> [DESCRIPTION OF THE TASK]: Report each line from the listing that the string "docs" appears in.

> [TASK MATERIAL]:

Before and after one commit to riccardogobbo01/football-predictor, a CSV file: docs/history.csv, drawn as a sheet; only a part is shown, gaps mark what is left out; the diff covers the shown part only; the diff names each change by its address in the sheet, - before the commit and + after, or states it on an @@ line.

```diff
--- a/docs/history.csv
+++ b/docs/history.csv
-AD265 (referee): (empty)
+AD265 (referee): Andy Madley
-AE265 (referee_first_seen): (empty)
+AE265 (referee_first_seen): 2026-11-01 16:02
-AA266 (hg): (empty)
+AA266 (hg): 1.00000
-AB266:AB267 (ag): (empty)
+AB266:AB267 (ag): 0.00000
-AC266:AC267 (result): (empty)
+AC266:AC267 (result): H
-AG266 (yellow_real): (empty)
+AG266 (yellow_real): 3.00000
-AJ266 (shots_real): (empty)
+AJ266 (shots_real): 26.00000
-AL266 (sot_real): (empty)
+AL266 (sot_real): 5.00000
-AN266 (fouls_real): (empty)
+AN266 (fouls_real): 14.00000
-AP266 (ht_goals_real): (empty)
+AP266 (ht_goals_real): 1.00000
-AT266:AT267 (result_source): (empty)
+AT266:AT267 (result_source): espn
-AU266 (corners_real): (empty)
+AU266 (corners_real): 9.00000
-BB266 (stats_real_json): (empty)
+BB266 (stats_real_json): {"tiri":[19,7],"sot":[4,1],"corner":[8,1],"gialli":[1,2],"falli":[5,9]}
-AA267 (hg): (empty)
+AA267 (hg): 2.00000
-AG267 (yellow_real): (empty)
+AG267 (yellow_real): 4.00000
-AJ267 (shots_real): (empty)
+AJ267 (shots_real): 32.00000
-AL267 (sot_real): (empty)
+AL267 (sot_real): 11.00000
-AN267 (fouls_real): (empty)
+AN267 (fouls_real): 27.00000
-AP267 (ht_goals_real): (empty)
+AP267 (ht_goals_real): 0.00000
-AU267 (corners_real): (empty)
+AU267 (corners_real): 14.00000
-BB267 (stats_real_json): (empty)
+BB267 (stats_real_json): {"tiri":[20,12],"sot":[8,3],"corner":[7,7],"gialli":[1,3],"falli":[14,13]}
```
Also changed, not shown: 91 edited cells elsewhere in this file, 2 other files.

> [SOLUTION FOR THIS EXERCISE]:
Before and after one commit to riccardogobbo01/football-predictor, a CSV file: docs/history.csv, drawn as a sheet; only a part is shown, gaps mark what is left out; the diff covers the shown part only; the diff names each change by its address in the sheet, - before the commit and + after, or states it on an @@ line.
--- a/docs/history.csv
+++ b/docs/history.csv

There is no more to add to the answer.